## Work to be completed
The records that follow are to be printed exactly, with no images.

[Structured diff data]
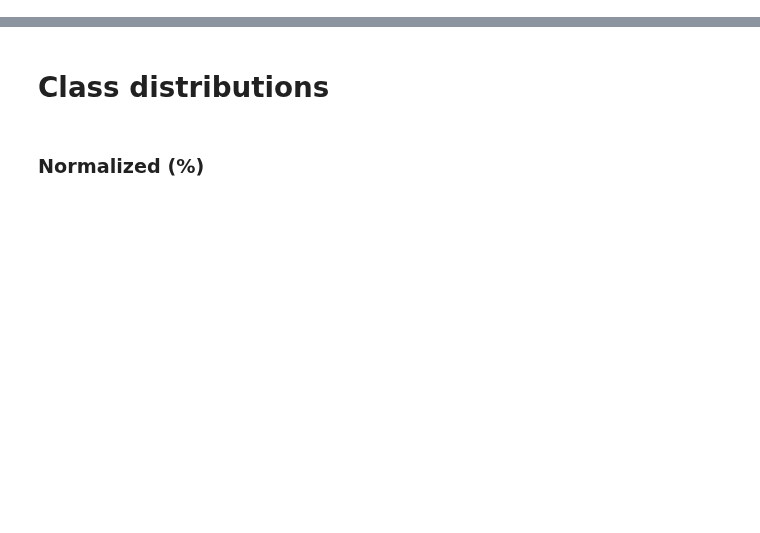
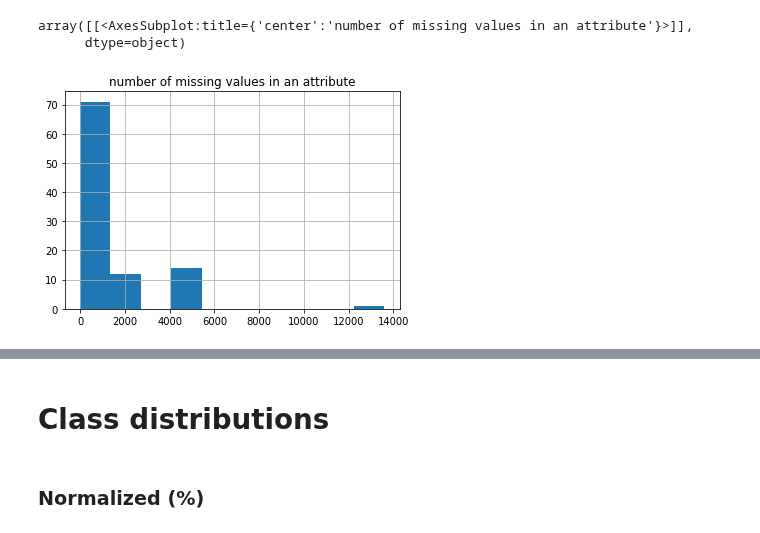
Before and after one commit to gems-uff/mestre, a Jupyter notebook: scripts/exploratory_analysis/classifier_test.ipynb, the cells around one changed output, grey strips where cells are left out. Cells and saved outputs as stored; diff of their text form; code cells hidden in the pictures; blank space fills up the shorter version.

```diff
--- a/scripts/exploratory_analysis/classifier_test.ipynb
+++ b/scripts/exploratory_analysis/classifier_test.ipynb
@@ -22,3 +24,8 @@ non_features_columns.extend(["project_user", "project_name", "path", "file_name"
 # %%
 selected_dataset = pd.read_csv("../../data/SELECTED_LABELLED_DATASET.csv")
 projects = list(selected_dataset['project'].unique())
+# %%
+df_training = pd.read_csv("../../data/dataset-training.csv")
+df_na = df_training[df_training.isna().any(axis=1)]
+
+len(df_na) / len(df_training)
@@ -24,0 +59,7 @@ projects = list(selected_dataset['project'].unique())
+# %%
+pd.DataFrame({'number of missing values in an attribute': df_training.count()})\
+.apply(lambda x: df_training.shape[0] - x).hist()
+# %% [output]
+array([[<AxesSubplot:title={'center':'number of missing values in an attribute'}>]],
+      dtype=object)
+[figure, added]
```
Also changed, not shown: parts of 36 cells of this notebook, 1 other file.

## Answer section
Before and after one commit to gems-uff/mestre, a Jupyter notebook: scripts/exploratory_analysis/classifier_test.ipynb, the cells around one changed output, grey strips where cells are left out. Cells and saved outputs as stored; diff of their text form; code cells hidden in the pictures; blank space fills up the shorter version.

```diff
--- a/scripts/exploratory_analysis/classifier_test.ipynb
+++ b/scripts/exploratory_analysis/classifier_test.ipynb
@@ -22,3 +24,8 @@ non_features_columns.extend(["project_user", "project_name", "path", "file_name"
 # %%
 selected_dataset = pd.read_csv("../../data/SELECTED_LABELLED_DATASET.csv")
 projects = list(selected_dataset['project'].unique())
+# %%
+df_training = pd.read_csv("../../data/dataset-training.csv")
+df_na = df_training[df_training.isna().any(axis=1)]
+
+len(df_na) / len(df_training)
@@ -24,0 +59,7 @@ projects = list(selected_dataset['project'].unique())
+# %%
+pd.DataFrame({'number of missing values in an attribute': df_training.count()})\
+.apply(lambda x: df_training.shape[0] - x).hist()
+# %% [output]
+array([[<AxesSubplot:title={'center':'number of missing values in an attribute'}>]],
+      dtype=object)
+[figure, added]
```
Also changed, not shown: parts of 36 cells of this notebook, 1 other file.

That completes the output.